Competing at the Dubai Young Lynx

For those unaware, Dubai Lynx is one of the biggest creative advertising festival across the Middle East and North Africa. The conference and forum consists of speakers from across the world discussing trends in advertising, creative, technology and media across 4 days. The event concludes with an awards show honouring the best in various categories – including  Radio, Print, Outdoor, Digital, Mobile and more.

A small component of the festival is the Young Lynx Integrated Competition. As part of the competition, teams of up to three participants (below the age of 30) compete to prepare and present an integrated communication and media plan.
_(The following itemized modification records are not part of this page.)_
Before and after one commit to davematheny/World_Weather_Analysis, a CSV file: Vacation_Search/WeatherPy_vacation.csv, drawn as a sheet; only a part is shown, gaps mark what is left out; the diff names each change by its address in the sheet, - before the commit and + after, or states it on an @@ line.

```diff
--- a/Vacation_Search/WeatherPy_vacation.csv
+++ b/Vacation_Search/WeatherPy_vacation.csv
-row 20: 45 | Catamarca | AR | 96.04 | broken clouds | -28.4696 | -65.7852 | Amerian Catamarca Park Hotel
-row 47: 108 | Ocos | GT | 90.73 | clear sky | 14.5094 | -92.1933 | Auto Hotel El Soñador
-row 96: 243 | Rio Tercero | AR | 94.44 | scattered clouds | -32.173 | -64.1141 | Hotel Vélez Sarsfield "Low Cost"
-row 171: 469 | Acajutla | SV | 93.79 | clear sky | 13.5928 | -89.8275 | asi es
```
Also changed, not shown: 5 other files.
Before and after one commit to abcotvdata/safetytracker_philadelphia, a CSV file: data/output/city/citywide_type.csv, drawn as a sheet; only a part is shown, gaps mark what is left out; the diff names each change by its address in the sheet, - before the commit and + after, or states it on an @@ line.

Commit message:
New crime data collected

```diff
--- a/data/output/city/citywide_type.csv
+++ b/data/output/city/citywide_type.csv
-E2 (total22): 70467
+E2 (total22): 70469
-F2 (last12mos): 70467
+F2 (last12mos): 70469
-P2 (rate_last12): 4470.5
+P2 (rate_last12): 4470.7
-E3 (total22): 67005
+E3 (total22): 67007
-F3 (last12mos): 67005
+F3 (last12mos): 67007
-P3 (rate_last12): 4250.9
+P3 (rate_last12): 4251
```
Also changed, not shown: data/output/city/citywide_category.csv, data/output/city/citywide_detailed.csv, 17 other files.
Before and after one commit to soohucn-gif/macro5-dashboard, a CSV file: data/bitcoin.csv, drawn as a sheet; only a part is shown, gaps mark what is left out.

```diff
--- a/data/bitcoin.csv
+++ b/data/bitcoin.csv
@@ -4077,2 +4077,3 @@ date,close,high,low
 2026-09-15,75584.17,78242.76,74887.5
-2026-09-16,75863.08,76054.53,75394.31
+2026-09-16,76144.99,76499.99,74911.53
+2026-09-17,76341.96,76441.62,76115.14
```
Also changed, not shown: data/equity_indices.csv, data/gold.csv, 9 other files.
Teams are given roughly 30 hours to prepare the plan in line with a brief – this year it was the Angel Appeal, and its support vessel, the Flying Angel

We (Clique Media) participated in the competition this year with a team comprising of myself, Soham Bhagnari (@sohamb), and Kunal Chandak (@chandak_kunal). It was a really good learning opportunity for all of us as we were required to modify our thinking process drastically; we went from just media planning (which is currently a large portion of our role) to integrated communication planning. We went from strategy to conceptualization and finally execution.

Although we were extremely happy with our idea – that spanned across print (newspaper & magazine), ambient, SMS, Mobile Web and social, the judges seemed to think otherwise. Of course we were a little biased :)

Nevertheless, we saw some stellar work from all the participants and congratulations to the winning teams of Aegis Media, Wunderman and Team Y&R. We’re coming for you next year.

Image Courtesy: Farrukh Naeem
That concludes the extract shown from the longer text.